Shake Some Action comes a bit later -- 1976 -- although it hardly sounds like the mid-seventies. That pulsing, infectious title track sounds like an 80s college hit. Other tracks on the record evoke early 60s Brit pop, though usually even those are tinged with some sort of twist or weird forward-looking element. Probably explains why the Flamin’ Groovies never really rose above cult status. Their timing was way out of kilter with the rest of the world.
I mentioned earlier in the week how I’d only had a limited amount of time here lately to play. Usually short sessions are much better for me, but they also make it difficult to get familiar with others’ styles and/or successfully establish an image of my own to try to exploit.
Have found myself several times this month feeling out of sorts while playing. For a variety of reasons I’ve been becoming too passive and essentially depending on getting good cards and hitting flops to come away even or ahead. Was starting to talk about this feeling some a couple of weeks ago in that post titled “Sometimes the Cards Play Us.”

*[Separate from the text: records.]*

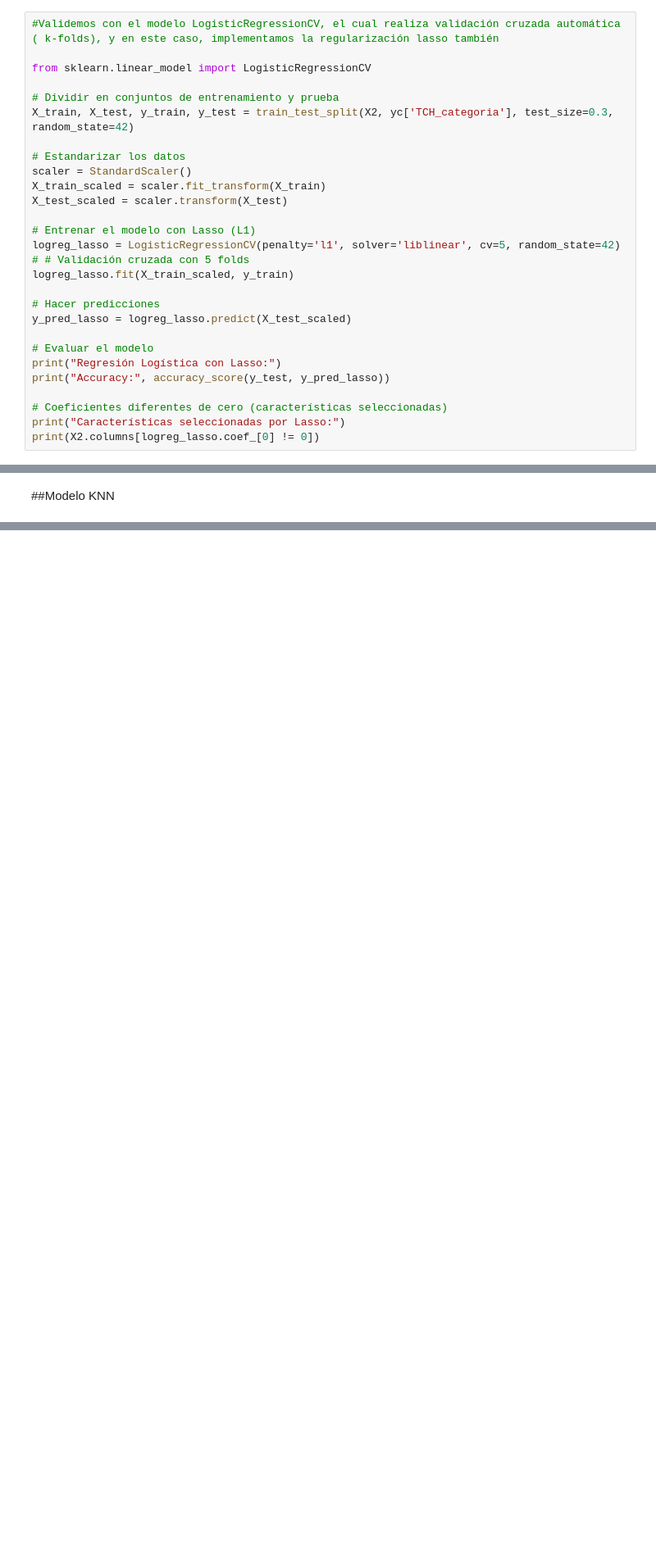
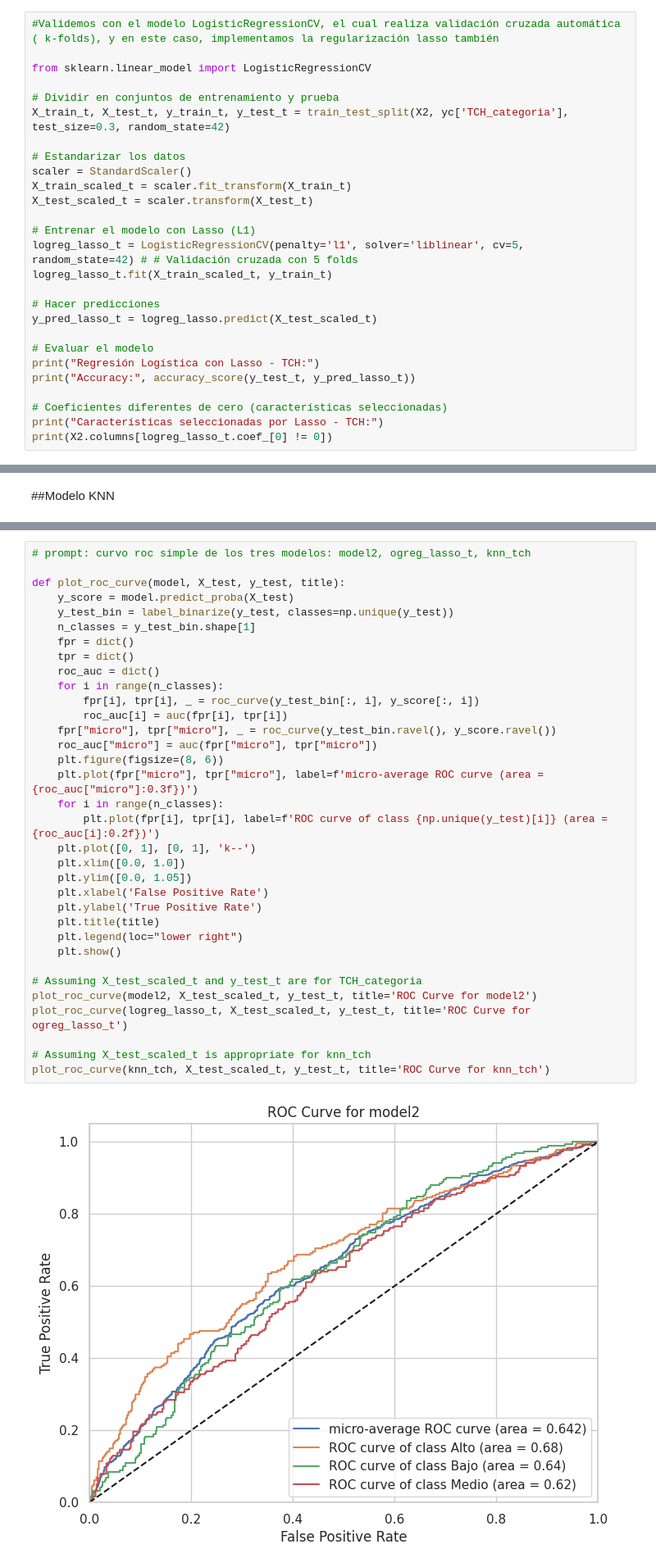
Before and after one commit to Laura9704/ACD_2025, a Jupyter notebook: Clasificacion.ipynb, the cells around one changed output, grey strips where cells are left out. Shown at 82% size. Saved outputs shown, nothing was run; the diff lists cells and outputs as text; blank space fills up the shorter version.

```diff
--- a/Clasificacion.ipynb
+++ b/Clasificacion.ipynb
@@ -430,25 +430,25 @@ weighted avg       0.46      0.46      0.44       459
 from sklearn.linear_model import LogisticRegressionCV
 
 # Dividir en conjuntos de entrenamiento y prueba
-X_train, X_test, y_train, y_test = train_test_split(X2, yc['TCH_categoria'], test_size=0.3, random_state=42)
+X_train_t, X_test_t, y_train_t, y_test_t = train_test_split(X2, yc['TCH_categoria'], test_size=0.3, random_state=42)
 
 # Estandarizar los datos
 scaler = StandardScaler()
-X_train_scaled = scaler.fit_transform(X_train)
-X_test_scaled = scaler.transform(X_test)
+X_train_scaled_t = scaler.fit_transform(X_train_t)
+X_test_scaled_t = scaler.transform(X_test_t)
 
 # Entrenar el modelo con Lasso (L1)
-logreg_lasso = LogisticRegressionCV(penalty='l1', solver='liblinear', cv=5, random_state=42) # # Validación cruzada con 5 folds
-logreg_lasso.fit(X_train_scaled, y_train)
+logreg_lasso_t = LogisticRegressionCV(penalty='l1', solver='liblinear', cv=5, random_state=42) # # Validación cruzada con 5 folds
+logreg_lasso_t.fit(X_train_scaled_t, y_train_t)
 
 # Hacer predicciones
-y_pred_lasso = logreg_lasso.predict(X_test_scaled)
+y_pred_lasso_t = logreg_lasso.predict(X_test_scaled_t)
 
 # Evaluar el modelo
-print("Regresión Logística con Lasso:")
-print("Accuracy:", accuracy_score(y_test, y_pred_lasso))
+print("Regresión Logística con Lasso - TCH:")
+print("Accuracy:", accuracy_score(y_test_t, y_pred_lasso_t))
 
 # Coeficientes diferentes de cero (características seleccionadas)
-print("Características seleccionadas por Lasso:")
-print(X2.columns[logreg_lasso.coef_[0] != 0])
+print("Características seleccionadas por Lasso - TCH:")
+print(X2.columns[logreg_lasso_t.coef_[0] != 0])
 # %% [output]
@@ -537,0 +676,36 @@ weighted avg       0.37      0.38      0.37       459
+# %%
+# prompt: curvo roc simple de los tres modelos: model2, ogreg_lasso_t, knn_tch
+
+def plot_roc_curve(model, X_test, y_test, title):
+    y_score = model.predict_proba(X_test)
+    y_test_bin = label_binarize(y_test, classes=np.unique(y_test))
+    n_classes = y_test_bin.shape[1]
+    fpr = dict()
+    tpr = dict()
+    roc_auc = dict()
+    for i in range(n_classes):
+        fpr[i], tpr[i], _ = roc_curve(y_test_bin[:, i], y_score[:, i])
+        roc_auc[i] = auc(fpr[i], tpr[i])
+    fpr["micro"], tpr["micro"], _ = roc_curve(y_test_bin.ravel(), y_score.ravel())
+    roc_auc["micro"] = auc(fpr["micro"], tpr["micro"])
+    plt.figure(figsize=(8, 6))
+    plt.plot(fpr["micro"], tpr["micro"], label=f'micro-average ROC curve (area = {roc_auc["micro"]:0.3f})')
+    for i in range(n_classes):
+        plt.plot(fpr[i], tpr[i], label=f'ROC curve of class {np.unique(y_test)[i]} (area = {roc_auc[i]:0.2f})')
+    plt.plot([0, 1], [0, 1], 'k--')
+    plt.xlim([0.0, 1.0])
+    plt.ylim([0.0, 1.05])
+    plt.xlabel('False Positive Rate')
+    plt.ylabel('True Positive Rate')
+    plt.title(title)
+    plt.legend(loc="lower right")
+    plt.show()
+
+# Assuming X_test_scaled_t and y_test_t are for TCH_categoria
+plot_roc_curve(model2, X_test_scaled_t, y_test_t, title='ROC Curve for model2')
+plot_roc_curve(logreg_lasso_t, X_test_scaled_t, y_test_t, title='ROC Curve for ogreg_lasso_t')
+
+# Assuming X_test_scaled_t is appropriate for knn_tch
+plot_roc_curve(knn_tch, X_test_scaled_t, y_test_t, title='ROC Curve for knn_tch')
+# %% [output]
+[figure, added]
```
Also changed, not shown: parts of 11 cells of this notebook.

Have slipped into that funk often enough to recognize some of its characteristics -- a good thing, since that then becomes a first step out of it. I’ll call it “Can’t Win Poker,” a style which essentially prevents you from doing well in a session unless the deck hits you in a particularly gracious and accommodating way (and the other players cooperate, too).
“Can’t Win Poker” manifests itself differently, sometimes depending on the game, though I suspect the primary characteristics of the style are similar no matter if it we’re talking pot-limit Omaha (my game), no-limit hold’em, limit hold’em, or the other games.
For me, in PLO, I start to realize I’m playing “Can’t Win Poker” when the frequency of my preflop raising slows down and perhaps even stops altogether. Then I start finding it hard to bet at pots where I have less than the nuts. Next thing I know, I am getting A-A-x-x in middle position and realize I can’t really raise that, either, as I’ve been playing in a way that essentially signals to all what my holding would be in that spot. I’m also limping in with too many “what-am-I-hoping-for?” hands. You know, those uncoordinated hands where the only way to connect with a flop would be to make a miraculous boat right away, and the likelihood of getting paid for that is minimal.
I think sometimes you can still do okay playing “Can’t Win Poker” if you have enough opponents at the table who are also playing “Can’t Win Poker.” In fact, when I’m running good-slash-playing well, I usually can identify pretty quickly a couple or more such folks and eventually find a spot to move some of their chips over to my stack.
Like I say, I suppose this self-defeating style manifests itself in different ways, say, in other games like NLHE, but probably there also tends to involve an overly passive, card-dependent, transparent approach that necessarily works against one’s goals.
What I’ve started to do when I notice this happening in my PLO games is simply to wait until I’m back in late position, then put in a raise preflop no matter what cards I am holding. Usually the raise gets some to fold, as I’ve been so darn passive. Then I’ll try to play smart postflop, pursuing a hand if it makes sense to do so, but letting it go, too, if need be. In any event, just the act of putting in that raise -- to “shake some action” -- kind of wakes me up and gets me back in the game. Also helps me work on my image, too, as well as perhaps clue me in to how others are playing.
And then, perhaps, I don’t feel so out of kilter -- like the Flamin’ Groovies always were. Check out the clip below. It is from much later (1986), but still a killer version of the tune.
Lee Jones would go back to the song at the end, so I guess I will, too...
“...and I’m sure that’s all you need to make it all right.”